Like all boys and girls. [Laughter] Just different things. We'd talk about music and the church, and then we just liked to talk to one another. There ain't too much difference, only just they have more freedom now; they have too much freedom. But there wasn't too much difference; boys and girls then fell in love and fell out, just like now. [Laughter] They fell in love too quick. So I got married real young, and I had a baby, and then that cut it out, all the parties and things. Then we didn't live together too long till we were separated, and so I raised the baby. Oh, he helped some, but not much. He's dead now. But the trouble is, most boys and girls at that time got married too early. They don't get married quite as early now as they did back then, I don't think.
JIM LELOUDIS:
When did you feel like you had grown up, that you were an adult?
MARY THOMPSON:
We was just then like they are now; we thought we knowed it all when we was fourteen years old. All boys and girls thinks that. Then after they get up around thirty, they find out they didn't know nothing. That's the whole thing about it. It's the same thing. They've always thought they knowed it all when they started about fourteen.
JIM LELOUDIS:
How old were you when you married?
MARY THOMPSON:
I lacked one month of being sixteen. I was fifteen.
JIM LELOUDIS:
How did you meet your husband?
MARY THOMPSON:
At a party at my house. He had lived in the mountains about all his life, and his daddy and him had come down and got a job in the cotton mill there at Poe Mill. And they moved down there, and his mother had twelve children, I believe, but one of them was married when I met him. And he come to a party one night there, and that's how I met him. And then after we got married, his people moved back to the mountains. They didn't stay down there very long, and then after we separated he went back up there above Slater. He went to work at Slater and stayed up there with his daddy and them.
JIM LELOUDIS:
Did your parents approve of your getting married so young?
MARY THOMPSON:
No, they didn't want me to, but I did.
JIM LELOUDIS:
Did you run off? Did you elope?
MARY THOMPSON:
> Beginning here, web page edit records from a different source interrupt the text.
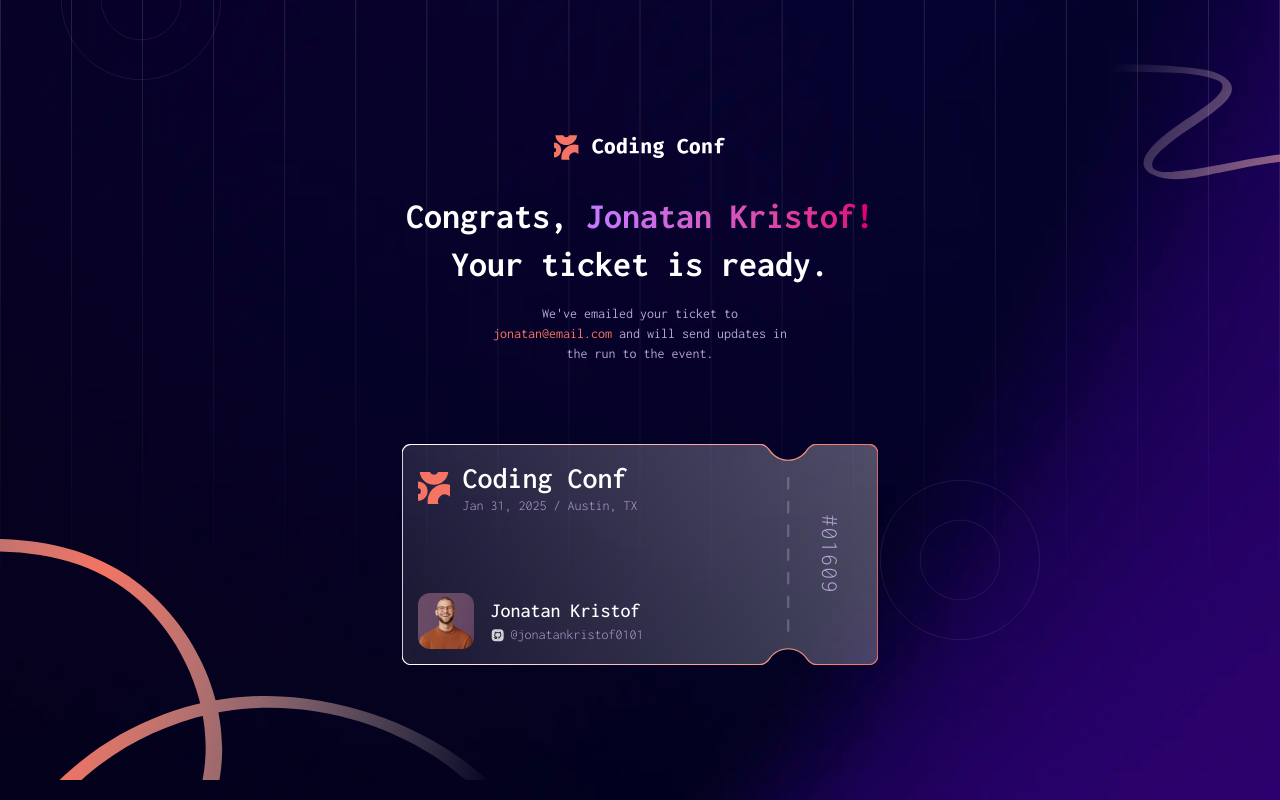
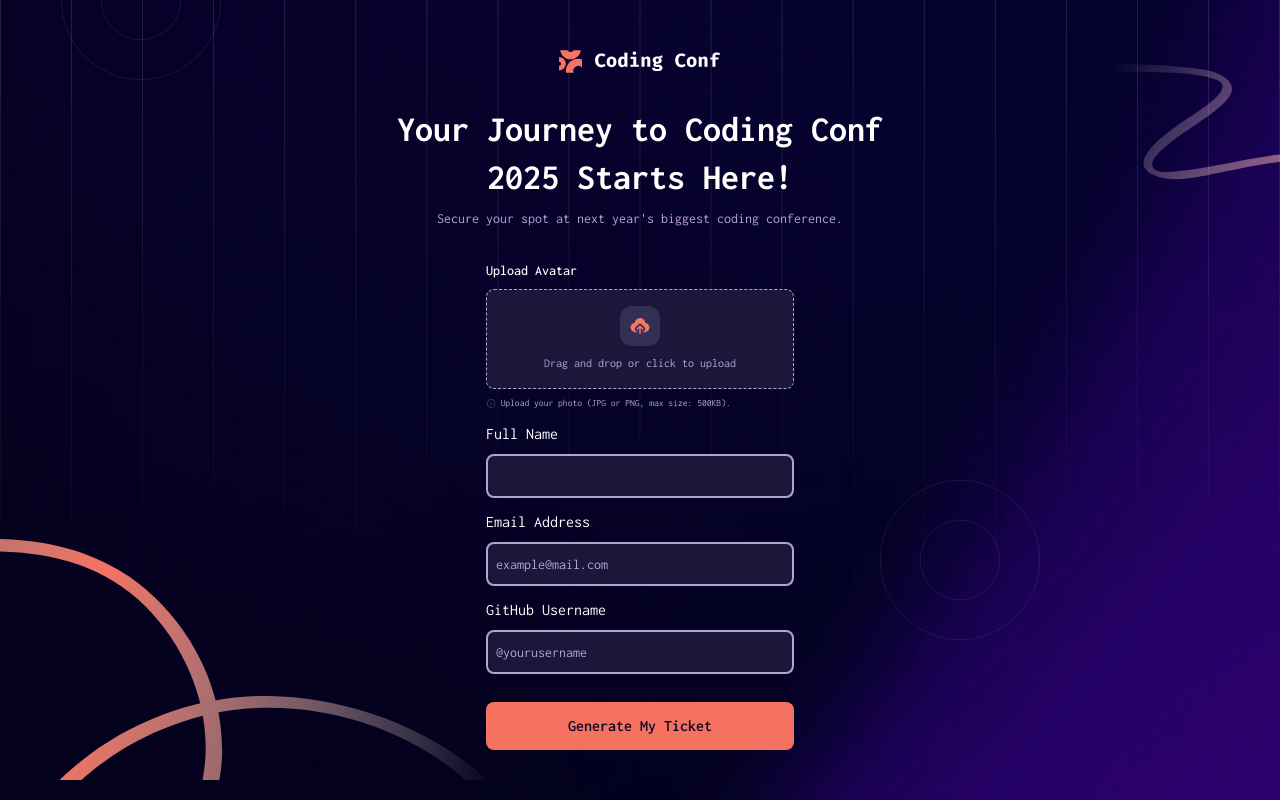
Before and after one commit to iamalabisunday/Conference-Ticket, a React (Vite) app: page / in a window 1280 px wide. Built offline with nearby package versions, Linux system fonts and the light colour scheme.

Commit message:
first commit

```diff
--- a/src/ConferenceTicket.jsx
+++ b/src/ConferenceTicket.jsx
@@ -1,10 +1,13 @@
+import { useState } from "react";
 import Background from "./Background.jsx";
 import FormTicket from "./FormTicket.jsx";
 import Congrats from "./Congrats.jsx";
 
 export default function ConferenceTicket() {
+  const [submitted, setSubmitted] = useState(false); // state moved here
+
   return (
-    <main className="relative w-full md:h-screen min-h-screen">
+    <main className="relative w-full md:min-h-screen min-h-screen flex justify-center items-center py-12">
       {/* Background (absolute and behind) */}
       <div className="absolute inset-0 z-0">
         <Background />
@@ -12,8 +15,11 @@ export default function ConferenceTicket() {
 
       {/* Content (on top) */}
       <div className="relative z-10 flex items-center justify-center h-full">
-        {/* <FormTicket /> */}
-        <Congrats />
+        {submitted ? (
+          <Congrats />
+        ) : (
+          <FormTicket onSubmitSuccess={() => setSubmitted(true)} />
+        )}
       </div>
     </main>
   );
--- a/src/FormTicket.jsx
+++ b/src/FormTicket.jsx
@@ -1,110 +1,343 @@
+import { useState } from "react";
 import logo from "./assets/images/logo-full.svg";
 import iconInfo from "./assets/images/icon-info.svg";
 import iconUpload from "./assets/images/icon-upload.svg";
 
-export default function FormTicket() {
+export default function FormTicket({ onSubmitSuccess }) {
+  // State Variables
+  const [upload, setUpload] = useState("");
+  const [name, setName] = useState("");
+  const [email, setEmail] = useState("");
+  const [github, setGithub] = useState("");
+
+  // Error States
+  const [errorUpload, setErrorUpload] = useState("");
+  const [errorName, setErrorName] = useState("");
+  const [errorEmail, setErrorEmail] = useState("");
+  const [errorGithub, setErrorGithub] = useState("");
+
+  // UPload Avatar Section
+  const handleUpload = (e) => {
+    const file = e.target.files[0];
+    if (!file) {
+      setErrorUpload("No file selected");
+      return;
+    }
+
+    if (file.size > 500 * 1024) {
+      setErrorUpload("File too large. Please upload a photo under 500KB");
+      return;
+    }
+
+    if (file.type !== "image/jpeg" && file.type !== "image/png") {
+      setErrorUpload("Invalid File Type (must be JPEG or PNG)");
+      return;
+    }
+
+    setUpload(file);
+    setErrorUpload("");
+  };
+
+  // Handle Name Section
+  const handleName = (e) => {
+    const fullName = e.target.value;
+    setName(fullName);
+    setErrorName(fullName.trim() ? "" : "Name is required");
+  };
+
+  // Handle Email Section
+  const handleEmail = (e) => {
+    const value = e.target.value;
+    setEmail(value);
+    const emailRegex = /^[^\s@]+@[^\s@]+\.[^\s@]+$/;
+    if (!value.trim()) {
+      setErrorEmail("Email is required");
+    } else if (!emailRegex.test(value)) {
+    } else {
+      setErrorEmail("");
+    }
+  };
+
+  // Handle GitHub Section
+  const handleGithub = (e) => {
+    const value = e.target.value;
+    const githubRegex = /^@/;
+    setGithub(value);
+
+    if (!value.trim()) {
+      setErrorGithub("GitHub username is required");
+    } else if (!githubRegex.test(value)) {
+      setErrorGithub("Please, GitHub username must start with '@'");
+    } else {
+      setErrorGithub("");
+    }
+  };
+
+  // Handle Form Submission
+  const handleSubmit = (e) => {
+    e.preventDefault();
+
+    let hasError = false;
+
+    // Validate name
+    if (!name.trim()) {
+      setErrorName("Name is required");
+      hasError = true;
+    } else {
+      setErrorName("");
+    }
+
+    // Validate email
+    const emailRegex = /^[^\s@]+@[^\s@]+\.[^\s@]+$/;
+    if (!email.trim()) {
+      setErrorEmail("Email is required");
+      hasError = true;
+    } else if (!emailRegex.test(email)) {
+      setErrorEmail("Invalid Email Address");
+      hasError = true;
+    } else {
+      setErrorEmail("");
+    }
+
+    // Validate GitHub
+    const githubRegex = /^@/;
+    if (!github.trim()) {
+      setErrorGithub("GitHub is required");
+      hasError = true;
+    } else if (!githubRegex.test(github)) {
+      setErrorGithub("Please, GitHub username must start with '@'");
+      hasError = true;
+    } else {
+      setErrorGithub("");
+    }
+
+    // Validate upload
+    if (!upload) {
+      setErrorUpload("Avatar is required");
+      hasError = true;
+    } else {
+      setErrorUpload("");
+    }
+
+    if (hasError) return;
+
+    // Reset form
+    setUpload("");
+    setName("");
+    setEmail("");
+    setGithub("");
+    setErrorUpload("");
+    setErrorName("");
+    setErrorEmail("");
+    setErrorGithub("");
+    if (onSubmitSuccess) onSubmitSuccess();
+  };
+
   return (
-    <>
     <div className="w-fit h-full flex flex-col items-center justify-center gap-8 md:pb-0 pb-10">
-        <header className="w-full h-auto pt-8  md:pt-0 flex flex-col items-center justify-center gap-8">
-          <img src={logo} alt="logo" className="md:w-[20%] w-[45%] " />
-          <section className="md:w-full w-[90%] flex flex-col items-center justify-center gap-4 ">
-            <h1 className="md:w-[70%] text-[var(--Neutral-0)] text-center md:text-4xl text-3xl font-[700] md:leading-[3rem]">
+      <header className="w-full h-auto pt-8 md:pt-0 flex flex-col items-center gap-8">
+        <img src={logo} alt="logo" className="md:w-[20%] w-[45%]" />
+        <section className="md:w-full w-[90%] flex flex-col items-center gap-2">
+          <h1 className="md:w-[70%] text-[var(--Neutral-0)] text-center md:text-4xl text-3xl font-bold md:leading-[3rem]">
             Your Journey to Coding Conf 2025 Starts Here!
           </h1>
-            <p className="text-[var(--Neutral-300)] md:text-sm text-[1.2rem] font-[400] text-center">
+          <p className="text-[var(--Neutral-300)] md:text-sm text-[1.2rem] text-center">
             Secure your spot at next year's biggest coding conference.
           </p>
         </section>
       </header>
-        <main className="md:w-full w-[90%] h-auto text-[var(--Neutral-0)] flex flex-col items-center justify-start gap-4">
+
+      <main className="md:w-full w-[90%] text-[var(--Neutral-0)] flex flex-col items-center gap-2">
         <form
-            action="submit"
-            className="md:w-[38%] w-[90%] flex flex-col items-center justify-center gap-4 "
+          onSubmit={handleSubmit}
+          className="md:w-[38%] w-[90%] flex flex-col items-center gap-3"
         >
-            {/* Darg and drop Upload  section*/}
+          {/* Upload Section */}
           <div className="w-full flex flex-col gap-2">
             <label
               htmlFor="upload"
-                className="cursor-pointer text-sm font-medium"
+              className="text-sm font-medium cursor-pointer"
             >
               Upload Avatar
             </label>
 
-              {/* Upload box with custom placeholder */}
-              <div className="w-full border border-dashed border-[var(--Neutral-300)] rounded-[0.5rem] py-4 px-2 flex flex-col justify-center items-center gap-2 cursor-pointer hover:border-gray-600 transition-all relative bg-[var(--Neutral-700)]">
+            <div className="w-full border border-dashed border-[var(--Neutral-300)] rounded-[0.5rem] py-4 px-2 flex flex-col justify-center items-center gap-2 cursor-pointer hover:border-gray-600 bg-[var(--Neutral-700)] relative">
               <input
                 type="file"
                 name="upload"
                 id="upload"
+                onChange={handleUpload}
                 className="absolute inset-0 w-full h-full opacity-0 cursor-pointer"
               />
               <img
                 src={iconUpload}
                 alt="Upload Icon"
-                  className="w-12 h-12 bg-[var(--Neutral-500)] p-2 rounded-xl"
+                className="w-10 h-10 bg-[var(--Neutral-500)] p-2 rounded-xl"
               />
-                <p className="md:text-[0.75rem] text-[0.95rem] text-[var(--Neutral-300)] font-[400]">
+              <p className="text-[0.95rem] md:text-[0.75rem] text-[var(--Neutral-300)]">
                 Drag and drop or click to upload
               </p>
             </div>
 
-              {/* Info message */}
-              <div className="text-xs font-[400] flex items-center gap-1 text-gray-600">
-                <img src={iconInfo} alt="Info Icon" className="w-[0.65rem]" />
+            {/* Avatar Preview */}
+            {upload && (
+              <img
+                src={URL.createObjectURL(upload)}
+                alt="Avatar Preview"
+                className="w-16 h-16 rounded-full object-cover mt-2"
+              />
+            )}
+
+            {/* Upload Info + Error */}
+            {errorUpload ? (
+              <div className="text-xs flex items-center gap-1 text-[var(--Orange-500)]">
+                <img
+                  src={iconInfo}
+                  alt="Info Icon"
+                  className="w-[0.65rem]"
+                  style={{
+                    filter:
+                      "invert(48%) sepia(99%) saturate(749%) hue-rotate(-13deg) brightness(104%) contrast(101%)",
+                  }}
+                />
+                <p className="text-[0.60rem] text-[var(--Orange-500)]">
+                  {errorUpload}
+                </p>
+              </div>
+            ) : (
+              <div className="text-xs flex items-center gap-1 text-[var(--Neutral-300)]">
+                <img
+                  src={iconInfo}
+                  alt="Info Icon"
+                  className="w-[0.65rem]"
+                  style={{
+                    filter:
+                      "invert(81%) sepia(13%) saturate(464%) hue-rotate(227deg) brightness(92%) contrast(89%)",
+                  }}
+                />
                 <p className="text-[0.60rem] text-[var(--Neutral-300)]">
                   Upload your photo (JPG or PNG, max size: 500KB).
                 </p>
               </div>
+            )}
           </div>
 
-            {/* Full Name Section */}
-            <div className="w-full flex flex-col gap-2  ">
+          {/* Full Name Field */}
+          <div className="w-full flex flex-col gap-2">
             <label htmlFor="name" className="cursor-pointer">
               Full Name
             </label>
             <input
               type="text"
+              value={name}
               name="name"
               id="name"
-                className="w-full focus:outline-none border-1 rounded-[0.5rem] py-2 px-2 focus:border-[var(--Neutral-700)] bg-[var(--Neutral-700)] border-[var(--Neutral-300)]"
+              onChange={handleName}
+              className={`w-full focus:outline-none border-2 rounded-[0.5rem] py-2 px-2 bg-[var(--Neutral-700)] ${
+                errorName
+                  ? "border-[var(--Orange-500)]"
+                  : "border-[var(--Neutral-300)] focus:border-[var(--Neutral-700)]"
+              }`}
             />
+            {errorName && (
+              <div className="text-xs flex items-center gap-1 text-[var(--Orange-500)]">
+                <img
+                  src={iconInfo}
+                  alt="Info Icon"
+                  className="w-[0.65rem]"
+                  style={{
+                    filter:
+                      "invert(48%) sepia(99%) saturate(749%) hue-rotate(-13deg) brightness(104%) contrast(101%)",
+                  }}
+                />
+                <p className="text-[0.60rem] text-[var(--Orange-500)]">
+                  {errorName}
+                </p>
               </div>
-            {/* Email Address Section */}
+            )}
+          </div>
+
+          {/* Email Field */}
           <div className="w-full flex flex-col gap-2">
             <label htmlFor="email" className="cursor-pointer">
               Email Address
             </label>
             <input
               type="email"
+              value={email}
               name="email"
               id="email"
+              onChange={handleEmail}
               placeholder="example@mail.com"
-                className="w-full focus:outline-none border-1 rounded-[0.5rem] py-2 px-2 focus:border-[var(--Neutral-700)] placeholder:text-sm bg-[var(--Neutral-700)] placeholder:text-[var(--Neutral-300)] border-[var(--Neutral-300)]"
+              className={`w-full focus:outline-none border-2 rounded-[0.5rem] py-2 px-2 bg-[var(--Neutral-700)] placeholder:text-sm placeholder:text-[var(--Neutral-300)] ${
+                errorEmail
+                  ? "border-[var(--Orange-500)]"
+                  : "border-[var(--Neutral-300)] focus:border-[var(--Neutral-700)]"
+              }`}
             />
+            {errorEmail && (
+              <div className="text-xs flex items-center gap-1 text-[var(--Orange-500)]">
+                <img
+                  src={iconInfo}
+                  alt="Info Icon"
+                  className="w-[0.65rem]"
+                  style={{
+                    filter:
+                      "invert(48%) sepia(99%) saturate(749%) hue-rotate(-13deg) brightness(104%) contrast(101%)",
+                  }}
+                />
+                <p className="text-[0.60rem] text-[var(--Orange-500)]">
+                  {errorEmail}
+                </p>
               </div>
-            {/* GiHub Username Section */}
+            )}
+          </div>
+
+          {/* GitHub Field */}
           <div className="w-full flex flex-col gap-2">
             <label htmlFor="github" className="cursor-pointer">
               GitHub Username
             </label>
             <input
               type="text"
+              value={github}
               name="github"
               id="github"
+              onChange={handleGithub}
               placeholder="@yourusername"
-                className="w-full focus:outline-none border-1 rounded-[0.5rem] py-2 px-2 focus:border-[var(--Neutral-700)] placeholder:text-sm bg-[var(--Neutral-700)] placeholder:text-[var(--Neutral-300)] border-[var(--Neutral-300)]"
+              className={`w-full focus:outline-none border-2 rounded-[0.5rem] py-2 px-2 bg-[var(--Neutral-700)] placeholder:text-sm placeholder:text-[var(--Neutral-300)] ${
+                errorGithub
+                  ? "border-[var(--Orange-500)]"
+                  : "border-[var(--Neutral-300)] focus:border-[var(--Neutral-700)]"
+              }`}
             />
+            {errorGithub && (
+              <div className="text-xs flex items-center gap-1 text-[var(--Orange-500)]">
+                <img
+                  src={iconInfo}
+                  alt="Info Icon"
+                  className="w-[0.65rem]"
+                  style={{
+                    filter:
+                      "invert(48%) sepia(99%) saturate(749%) hue-rotate(-13deg) brightness(104%) contrast(101%)",
+                  }}
+                />
+                <p className="text-[0.60rem] text-[var(--Orange-500)]">
+                  {errorGithub}
+                </p>
               </div>
+            )}
+          </div>
+
+          {/* Submit Button */}
           <button
-              value="submit"
-              className="w-full mt-4 rounded-[0.5rem] h-auto p-3 cursor-pointer bg-[var(--Orange-500)] text-[var(--Neutral-900)] whitespace-nowrap font-[600]"
+            type="submit"
+            className="w-full mt-4 rounded-[0.5rem] p-3 cursor-pointer bg-[var(--Orange-500)] text-[var(--Neutral-900)] font-[600]"
           >
             Generate My Ticket
           </button>
         </form>
       </main>
     </div>
-    </>
   );
 }
```
Lines whose indentation alone changed are shown as unchanged.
Yes, run off. Like all of them, nearly. Back then, we thought that if we just got married, we could be free then, do as we pleased, and found out you don't ever get free in life. [Laughter] But that's just the mistakes young people makes, but there are lots of them does. Others was marrying young, and I thought I had to, too.
JIM LELOUDIS:
You said you had a child real quickly. How did getting pregnant so young make you feel?
MARY THOMPSON:
I was eighteen when she was born. Back then, I guess everywhere, around where we lived that was mostly what they did. They got married young and started a family young, but I didn't have but one. I stopped. [Laughter] But most of them did that; they had children around eighteen or nineteen years old. And I got a brother, him and his wife married when they were sixteen, and by the time they was eighteen, they'd already had two children. They ain't but fifty-three now. They've just got two children, but they've got seven grandchildren, some of them about grown.
JIM LELOUDIS:
You said once you got married and had a child, that put an end to things.
MARY THOMPSON:
It put an end to running around to parties. You see, married people didn't go to parties then, not with the single ones.
JIM LELOUDIS:
Did that upset you any?
MARY THOMPSON:
No.
JIM LELOUDIS:
It sounded like maybe you were just a little …
MARY THOMPSON:
You worked so hard you didn't even think about things like that. I didn't. After my baby got two months old, I went back to work in the mill. We worked so hard, and then we got two rooms there on the mill village and we kept house there on the mill village.